* Aim of the exercise
Search term "width": please copy every line of the records below that contains it.

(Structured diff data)
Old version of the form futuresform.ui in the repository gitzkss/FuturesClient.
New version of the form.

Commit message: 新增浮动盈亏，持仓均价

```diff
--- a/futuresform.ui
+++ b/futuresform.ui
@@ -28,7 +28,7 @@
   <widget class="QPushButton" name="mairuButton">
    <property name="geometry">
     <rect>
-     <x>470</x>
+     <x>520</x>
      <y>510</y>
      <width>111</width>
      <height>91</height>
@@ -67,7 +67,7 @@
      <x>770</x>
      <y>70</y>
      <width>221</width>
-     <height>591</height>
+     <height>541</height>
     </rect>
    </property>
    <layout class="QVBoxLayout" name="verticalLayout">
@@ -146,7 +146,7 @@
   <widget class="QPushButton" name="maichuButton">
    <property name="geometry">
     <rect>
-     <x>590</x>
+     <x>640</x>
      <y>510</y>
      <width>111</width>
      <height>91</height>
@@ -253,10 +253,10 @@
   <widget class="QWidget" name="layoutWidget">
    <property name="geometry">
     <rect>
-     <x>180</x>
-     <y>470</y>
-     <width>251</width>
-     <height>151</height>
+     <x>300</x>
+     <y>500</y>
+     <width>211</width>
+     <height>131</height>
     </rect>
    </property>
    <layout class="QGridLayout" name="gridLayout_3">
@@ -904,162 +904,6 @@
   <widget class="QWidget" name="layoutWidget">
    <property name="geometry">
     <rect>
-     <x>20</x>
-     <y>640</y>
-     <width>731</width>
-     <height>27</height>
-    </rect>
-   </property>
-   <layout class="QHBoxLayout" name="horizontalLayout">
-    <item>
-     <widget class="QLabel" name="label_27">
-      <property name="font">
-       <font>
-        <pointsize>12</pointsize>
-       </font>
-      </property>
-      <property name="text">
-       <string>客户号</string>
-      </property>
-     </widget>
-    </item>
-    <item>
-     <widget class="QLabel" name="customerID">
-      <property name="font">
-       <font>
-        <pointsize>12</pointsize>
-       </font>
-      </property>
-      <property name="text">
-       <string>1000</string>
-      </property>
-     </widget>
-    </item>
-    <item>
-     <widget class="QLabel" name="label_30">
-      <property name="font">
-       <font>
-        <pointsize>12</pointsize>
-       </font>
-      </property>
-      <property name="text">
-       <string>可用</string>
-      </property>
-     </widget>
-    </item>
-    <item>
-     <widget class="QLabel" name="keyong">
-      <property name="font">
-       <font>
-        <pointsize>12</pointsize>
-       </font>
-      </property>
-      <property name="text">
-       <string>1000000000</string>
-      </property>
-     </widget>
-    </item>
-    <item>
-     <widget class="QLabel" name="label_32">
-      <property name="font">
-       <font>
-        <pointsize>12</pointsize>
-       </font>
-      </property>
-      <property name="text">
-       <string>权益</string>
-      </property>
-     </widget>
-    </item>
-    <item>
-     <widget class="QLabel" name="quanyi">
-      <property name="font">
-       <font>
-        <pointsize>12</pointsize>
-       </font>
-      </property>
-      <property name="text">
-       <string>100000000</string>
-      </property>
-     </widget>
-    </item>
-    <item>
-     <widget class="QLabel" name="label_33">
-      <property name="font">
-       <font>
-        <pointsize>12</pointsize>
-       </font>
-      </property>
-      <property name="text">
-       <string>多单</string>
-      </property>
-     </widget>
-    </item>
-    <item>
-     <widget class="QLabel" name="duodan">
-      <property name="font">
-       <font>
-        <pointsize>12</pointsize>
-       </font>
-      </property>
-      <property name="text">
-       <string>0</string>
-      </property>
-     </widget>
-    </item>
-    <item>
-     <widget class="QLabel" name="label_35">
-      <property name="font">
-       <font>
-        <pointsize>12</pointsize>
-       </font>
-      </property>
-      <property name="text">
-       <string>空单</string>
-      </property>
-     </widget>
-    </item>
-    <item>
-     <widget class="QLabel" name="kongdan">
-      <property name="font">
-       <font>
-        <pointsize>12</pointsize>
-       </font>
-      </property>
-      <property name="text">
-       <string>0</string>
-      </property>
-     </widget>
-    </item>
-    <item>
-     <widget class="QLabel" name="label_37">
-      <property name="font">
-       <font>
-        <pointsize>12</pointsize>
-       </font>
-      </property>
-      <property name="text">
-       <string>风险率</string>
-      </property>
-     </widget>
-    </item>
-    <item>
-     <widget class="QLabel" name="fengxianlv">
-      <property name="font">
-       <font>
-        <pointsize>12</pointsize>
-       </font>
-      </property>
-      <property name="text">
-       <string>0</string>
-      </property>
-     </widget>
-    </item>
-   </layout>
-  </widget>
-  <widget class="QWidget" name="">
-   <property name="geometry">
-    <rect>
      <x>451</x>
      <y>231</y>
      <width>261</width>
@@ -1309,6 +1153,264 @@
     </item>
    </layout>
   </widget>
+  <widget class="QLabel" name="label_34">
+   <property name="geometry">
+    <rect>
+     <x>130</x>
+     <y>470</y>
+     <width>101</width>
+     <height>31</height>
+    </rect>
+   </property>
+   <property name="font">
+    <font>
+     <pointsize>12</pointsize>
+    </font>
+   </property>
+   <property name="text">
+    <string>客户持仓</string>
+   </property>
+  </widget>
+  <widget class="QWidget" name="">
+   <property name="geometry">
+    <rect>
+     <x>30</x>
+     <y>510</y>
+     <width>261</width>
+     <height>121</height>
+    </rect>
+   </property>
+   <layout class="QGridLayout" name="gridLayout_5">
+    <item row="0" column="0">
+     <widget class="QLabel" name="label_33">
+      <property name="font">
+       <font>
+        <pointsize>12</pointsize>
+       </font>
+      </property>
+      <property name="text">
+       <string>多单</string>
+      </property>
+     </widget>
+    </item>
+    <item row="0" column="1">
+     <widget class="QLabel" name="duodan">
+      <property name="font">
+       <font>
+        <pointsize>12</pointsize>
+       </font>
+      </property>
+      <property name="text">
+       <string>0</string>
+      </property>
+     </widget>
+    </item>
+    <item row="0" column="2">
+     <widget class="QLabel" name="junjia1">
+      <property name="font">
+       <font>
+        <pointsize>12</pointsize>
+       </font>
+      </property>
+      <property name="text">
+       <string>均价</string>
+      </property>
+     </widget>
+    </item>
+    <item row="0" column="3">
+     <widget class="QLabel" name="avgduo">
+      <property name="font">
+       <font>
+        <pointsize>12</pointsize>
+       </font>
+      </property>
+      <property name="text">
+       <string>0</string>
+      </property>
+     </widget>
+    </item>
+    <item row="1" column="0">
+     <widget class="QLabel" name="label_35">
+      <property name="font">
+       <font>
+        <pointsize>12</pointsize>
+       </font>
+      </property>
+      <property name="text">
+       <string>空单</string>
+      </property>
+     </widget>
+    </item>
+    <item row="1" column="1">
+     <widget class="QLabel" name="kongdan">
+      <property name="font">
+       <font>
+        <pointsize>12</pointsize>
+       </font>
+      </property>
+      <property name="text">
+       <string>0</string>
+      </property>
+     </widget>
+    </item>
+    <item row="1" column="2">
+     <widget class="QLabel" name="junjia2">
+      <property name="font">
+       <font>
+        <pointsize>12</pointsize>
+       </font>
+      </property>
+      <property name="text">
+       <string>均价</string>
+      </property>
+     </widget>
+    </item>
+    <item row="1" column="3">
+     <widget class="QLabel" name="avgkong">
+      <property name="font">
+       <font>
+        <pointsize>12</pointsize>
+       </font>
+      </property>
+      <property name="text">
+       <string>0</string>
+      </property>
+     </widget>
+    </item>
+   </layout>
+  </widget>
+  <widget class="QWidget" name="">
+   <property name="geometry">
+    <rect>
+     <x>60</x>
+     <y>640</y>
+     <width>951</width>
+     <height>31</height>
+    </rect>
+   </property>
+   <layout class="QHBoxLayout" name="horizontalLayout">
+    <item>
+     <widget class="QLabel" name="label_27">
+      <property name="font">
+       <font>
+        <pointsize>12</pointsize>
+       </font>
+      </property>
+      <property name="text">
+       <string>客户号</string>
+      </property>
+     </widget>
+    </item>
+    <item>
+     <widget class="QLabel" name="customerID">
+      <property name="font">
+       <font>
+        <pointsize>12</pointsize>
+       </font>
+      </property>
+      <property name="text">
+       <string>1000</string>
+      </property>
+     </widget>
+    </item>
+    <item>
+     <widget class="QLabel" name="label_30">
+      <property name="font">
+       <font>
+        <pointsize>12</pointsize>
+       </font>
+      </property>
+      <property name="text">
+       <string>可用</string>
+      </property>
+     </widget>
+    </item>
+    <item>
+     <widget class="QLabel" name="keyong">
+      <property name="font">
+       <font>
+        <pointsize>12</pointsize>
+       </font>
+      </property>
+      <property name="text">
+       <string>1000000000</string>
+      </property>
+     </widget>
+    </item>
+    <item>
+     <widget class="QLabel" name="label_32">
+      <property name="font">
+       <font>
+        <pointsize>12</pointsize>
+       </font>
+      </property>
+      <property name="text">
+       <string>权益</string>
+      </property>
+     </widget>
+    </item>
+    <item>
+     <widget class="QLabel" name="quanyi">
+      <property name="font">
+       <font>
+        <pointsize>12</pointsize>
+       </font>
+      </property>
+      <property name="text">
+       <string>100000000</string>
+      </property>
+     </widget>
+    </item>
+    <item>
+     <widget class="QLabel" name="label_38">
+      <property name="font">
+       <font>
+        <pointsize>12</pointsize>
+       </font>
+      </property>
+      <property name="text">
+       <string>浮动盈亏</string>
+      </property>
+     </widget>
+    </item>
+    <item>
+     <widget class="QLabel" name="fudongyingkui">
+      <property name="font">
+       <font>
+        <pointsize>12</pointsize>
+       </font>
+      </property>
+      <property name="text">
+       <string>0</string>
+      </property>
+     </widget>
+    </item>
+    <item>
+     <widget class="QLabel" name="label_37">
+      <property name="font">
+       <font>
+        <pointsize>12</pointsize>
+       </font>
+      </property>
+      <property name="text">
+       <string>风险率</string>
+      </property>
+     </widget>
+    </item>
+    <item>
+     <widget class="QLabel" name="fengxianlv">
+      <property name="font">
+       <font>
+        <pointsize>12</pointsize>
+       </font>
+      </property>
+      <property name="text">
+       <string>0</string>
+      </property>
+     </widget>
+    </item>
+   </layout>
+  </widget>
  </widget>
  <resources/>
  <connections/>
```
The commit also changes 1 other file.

* Exercise solution
      <width>111</width>
      <width>221</width>
      <width>111</width>
-     <width>251</width>
+     <width>211</width>
-     <width>731</width>
      <width>261</width>
+     <width>101</width>
+     <width>261</width>
+     <width>951</width>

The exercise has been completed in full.